A tutor a day can't keep the doctor away, but for patients at Children's Hospital Boston, a visit from the teacher certainly makes their hospital stay seem a little more normal.
While their classmates look forward to summer vacation, hundreds of kids in hospital beds would love to return to the routine of school. At Children's, the Child Life Services Department and a company called Education, Inc. provide that opportunity.
For most of her 37 years at the hospital, Myra Fox, director of Child Life Services, has been doing her part to make sure sick students get an education in the hospital. She has hired teachers, fought legal battles and challenged the city of Boston to pay for the education of hospitalized children. Yet she was always met with roadblocks, and finally decided that enough was enough.

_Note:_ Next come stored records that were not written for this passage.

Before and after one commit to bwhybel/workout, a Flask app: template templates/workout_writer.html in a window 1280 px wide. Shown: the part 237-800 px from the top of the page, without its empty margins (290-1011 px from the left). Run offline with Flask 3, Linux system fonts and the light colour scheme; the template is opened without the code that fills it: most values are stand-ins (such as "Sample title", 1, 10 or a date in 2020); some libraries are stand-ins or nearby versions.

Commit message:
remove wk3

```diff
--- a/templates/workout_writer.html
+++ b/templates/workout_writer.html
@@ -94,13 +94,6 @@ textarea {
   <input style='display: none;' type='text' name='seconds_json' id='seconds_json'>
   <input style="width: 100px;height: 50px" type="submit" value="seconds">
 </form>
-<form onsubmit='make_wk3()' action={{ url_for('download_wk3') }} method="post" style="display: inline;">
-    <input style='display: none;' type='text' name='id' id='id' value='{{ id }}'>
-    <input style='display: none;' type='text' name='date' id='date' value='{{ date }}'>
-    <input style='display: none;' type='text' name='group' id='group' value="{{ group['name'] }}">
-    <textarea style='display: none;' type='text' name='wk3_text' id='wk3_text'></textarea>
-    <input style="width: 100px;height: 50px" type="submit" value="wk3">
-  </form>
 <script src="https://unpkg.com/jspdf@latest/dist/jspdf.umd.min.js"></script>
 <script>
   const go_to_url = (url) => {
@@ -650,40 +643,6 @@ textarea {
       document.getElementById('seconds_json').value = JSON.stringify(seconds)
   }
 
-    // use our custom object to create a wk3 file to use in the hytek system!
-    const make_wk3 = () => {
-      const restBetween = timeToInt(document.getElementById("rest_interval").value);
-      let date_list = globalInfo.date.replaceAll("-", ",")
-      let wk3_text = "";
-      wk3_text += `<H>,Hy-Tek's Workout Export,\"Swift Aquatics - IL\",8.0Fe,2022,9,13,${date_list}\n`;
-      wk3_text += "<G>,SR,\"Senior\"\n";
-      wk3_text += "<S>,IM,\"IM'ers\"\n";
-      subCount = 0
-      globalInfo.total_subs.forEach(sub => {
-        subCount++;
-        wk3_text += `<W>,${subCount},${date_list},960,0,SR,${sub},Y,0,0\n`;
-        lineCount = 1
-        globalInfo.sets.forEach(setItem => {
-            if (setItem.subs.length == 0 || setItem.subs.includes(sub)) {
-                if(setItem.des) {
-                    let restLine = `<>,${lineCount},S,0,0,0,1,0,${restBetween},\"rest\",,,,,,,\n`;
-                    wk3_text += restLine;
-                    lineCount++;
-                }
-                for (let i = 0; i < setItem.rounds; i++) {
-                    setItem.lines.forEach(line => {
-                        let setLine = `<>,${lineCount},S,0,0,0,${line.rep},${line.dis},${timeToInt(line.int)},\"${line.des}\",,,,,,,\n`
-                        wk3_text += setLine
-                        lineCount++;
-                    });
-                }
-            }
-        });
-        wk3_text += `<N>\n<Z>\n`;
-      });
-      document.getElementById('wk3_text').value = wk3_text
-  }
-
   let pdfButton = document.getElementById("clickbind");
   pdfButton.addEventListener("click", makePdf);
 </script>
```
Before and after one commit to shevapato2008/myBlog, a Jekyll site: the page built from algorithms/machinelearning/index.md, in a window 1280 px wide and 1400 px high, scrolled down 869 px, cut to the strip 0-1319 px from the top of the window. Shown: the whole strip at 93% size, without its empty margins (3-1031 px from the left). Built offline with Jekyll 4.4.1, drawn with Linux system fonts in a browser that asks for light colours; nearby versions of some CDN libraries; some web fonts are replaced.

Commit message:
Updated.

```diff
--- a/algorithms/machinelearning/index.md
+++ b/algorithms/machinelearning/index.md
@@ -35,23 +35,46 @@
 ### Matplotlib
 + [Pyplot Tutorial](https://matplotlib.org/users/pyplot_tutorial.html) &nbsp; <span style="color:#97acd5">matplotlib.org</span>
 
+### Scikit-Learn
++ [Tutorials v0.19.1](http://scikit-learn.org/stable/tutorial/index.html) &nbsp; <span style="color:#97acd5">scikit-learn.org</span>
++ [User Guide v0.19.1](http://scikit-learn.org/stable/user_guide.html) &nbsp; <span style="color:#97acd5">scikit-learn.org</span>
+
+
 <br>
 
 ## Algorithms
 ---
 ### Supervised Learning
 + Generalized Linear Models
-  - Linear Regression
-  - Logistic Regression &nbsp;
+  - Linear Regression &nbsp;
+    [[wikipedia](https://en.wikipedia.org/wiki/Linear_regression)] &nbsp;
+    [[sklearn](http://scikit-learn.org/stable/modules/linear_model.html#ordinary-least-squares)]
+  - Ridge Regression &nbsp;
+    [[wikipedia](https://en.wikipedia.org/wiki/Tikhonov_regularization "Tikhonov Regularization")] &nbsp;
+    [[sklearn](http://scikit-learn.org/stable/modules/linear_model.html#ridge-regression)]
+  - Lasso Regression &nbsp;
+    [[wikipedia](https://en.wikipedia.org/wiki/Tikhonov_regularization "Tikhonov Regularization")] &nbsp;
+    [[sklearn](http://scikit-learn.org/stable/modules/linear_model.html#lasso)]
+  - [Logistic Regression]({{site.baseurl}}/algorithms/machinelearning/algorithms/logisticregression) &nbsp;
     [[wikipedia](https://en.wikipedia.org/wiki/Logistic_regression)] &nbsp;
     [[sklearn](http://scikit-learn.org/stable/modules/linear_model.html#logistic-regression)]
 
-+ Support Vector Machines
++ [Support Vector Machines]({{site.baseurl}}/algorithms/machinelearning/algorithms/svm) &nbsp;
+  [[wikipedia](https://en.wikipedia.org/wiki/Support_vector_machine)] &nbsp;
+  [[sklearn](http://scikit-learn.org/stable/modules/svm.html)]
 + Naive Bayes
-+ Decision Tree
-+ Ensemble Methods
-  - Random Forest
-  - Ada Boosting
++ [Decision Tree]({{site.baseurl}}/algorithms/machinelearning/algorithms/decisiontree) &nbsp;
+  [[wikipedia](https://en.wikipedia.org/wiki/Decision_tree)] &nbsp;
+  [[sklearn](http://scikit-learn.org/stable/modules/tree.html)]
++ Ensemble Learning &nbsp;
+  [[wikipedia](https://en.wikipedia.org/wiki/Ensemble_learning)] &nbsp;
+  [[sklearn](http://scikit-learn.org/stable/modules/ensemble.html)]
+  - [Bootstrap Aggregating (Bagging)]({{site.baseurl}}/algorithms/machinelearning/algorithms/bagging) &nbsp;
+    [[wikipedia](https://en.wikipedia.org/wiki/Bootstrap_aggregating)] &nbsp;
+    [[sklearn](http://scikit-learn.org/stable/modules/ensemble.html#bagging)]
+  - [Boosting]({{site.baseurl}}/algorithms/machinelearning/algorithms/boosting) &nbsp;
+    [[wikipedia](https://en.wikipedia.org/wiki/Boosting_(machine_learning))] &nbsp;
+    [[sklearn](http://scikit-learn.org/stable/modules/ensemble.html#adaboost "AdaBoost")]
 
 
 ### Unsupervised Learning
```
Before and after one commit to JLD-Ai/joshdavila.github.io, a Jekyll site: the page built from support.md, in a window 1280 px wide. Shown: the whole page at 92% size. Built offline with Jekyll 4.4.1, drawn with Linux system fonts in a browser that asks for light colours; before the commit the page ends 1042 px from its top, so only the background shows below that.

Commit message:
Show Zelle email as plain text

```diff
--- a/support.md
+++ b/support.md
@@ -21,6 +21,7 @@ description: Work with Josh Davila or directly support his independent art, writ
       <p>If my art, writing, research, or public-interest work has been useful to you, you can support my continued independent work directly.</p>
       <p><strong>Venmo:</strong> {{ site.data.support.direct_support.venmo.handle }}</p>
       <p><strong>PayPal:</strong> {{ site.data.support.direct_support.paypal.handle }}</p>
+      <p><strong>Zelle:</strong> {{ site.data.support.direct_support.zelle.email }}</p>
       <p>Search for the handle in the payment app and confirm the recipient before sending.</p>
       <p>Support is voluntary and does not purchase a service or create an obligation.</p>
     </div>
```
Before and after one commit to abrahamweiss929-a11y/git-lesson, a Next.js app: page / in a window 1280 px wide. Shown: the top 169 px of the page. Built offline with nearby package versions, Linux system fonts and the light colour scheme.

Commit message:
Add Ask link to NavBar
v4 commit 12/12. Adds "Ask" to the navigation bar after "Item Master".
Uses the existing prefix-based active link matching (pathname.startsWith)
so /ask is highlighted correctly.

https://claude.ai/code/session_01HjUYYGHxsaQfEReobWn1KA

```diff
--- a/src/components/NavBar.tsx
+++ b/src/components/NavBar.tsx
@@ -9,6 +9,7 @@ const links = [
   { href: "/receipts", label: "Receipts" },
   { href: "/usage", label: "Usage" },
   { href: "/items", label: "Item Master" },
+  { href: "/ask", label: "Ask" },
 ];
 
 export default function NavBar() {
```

"The city dictates how many hours teachers can spend with student patients, and the teachers often had problems getting paid," says Fox. "I was getting complaints from the teachers who came here, from the nurses, social workers and Child Life specialists on the floors, and from the students themselves. I thought to myself, ‘There has to be someone doing hospital tutoring.’"
She contacted Ken Munies, a former Brockton, Mass., teacher who began tutoring on the side after the parent of a sick child asked him for help. "I started tutoring more and more often and it wasn't long before I realized I enjoyed the tutoring more than the classroom," he says. "So I left the school system and started Education, Inc."
What began as a two-teacher operation in 1995 has grown into a company with nearly 300 full-time tutors who provide 1,200 hours of education per week to students throughout Massachusetts, New Hampshire and Maine. Of the tutors, three work full-time at Children's so they can teach patients on short notice.
Munies says tutors will tailor the program to each student's needs. "No matter how long a child is out of school, our goal is that he or she will return at the same level as their classmates." In order to be eligible for tutoring, a student must be absent from school at least 14 days of the school year.
Helping students keep up with their classmates may seem impossible given the fact that schools only pay for seven to 10 hours of teaching time each week for students receiving outside tutoring, but Munies says teachers accomplish their goal by using the same or similar materials as their fellow students. "Instead of repetition, which is how most learning is accomplished, we work one-on-one with the child. We use existing materials and are able to cover subjects in greater depth than is possible in a classroom with 20 children. For example, we will have them study a Shakespearean sonnet rather than just memorize it so they understand the meaning and the nuance."
The system seems to be working for everyone involved. Pam Clarkson, the tutoring supervisor at Children's, says this is the best teaching job she has ever had. "I feel like I'm able to give individual attention and a quality education to each child."
The hospital is also pleased. The tutors teach only subjects in which they are skilled, and all teachers who come to Children's go through training and follow the hospital's policies and procedures. In addition, Education, Inc. provides the supplies, hires and pays the tutors and charges the school district where the child is from for the cost of the patient's education.
Susan Shaw, RN, MS, director of Clinical Operations, has seen the value of having a company dedicated strictly to the education of patients. "One of the things that differentiates us at Children's is our philosophy of caring for the whole child. Education is a huge part of their lives," she says. "This program is a tangible example of how we treat them as children first and don't define them by their illness."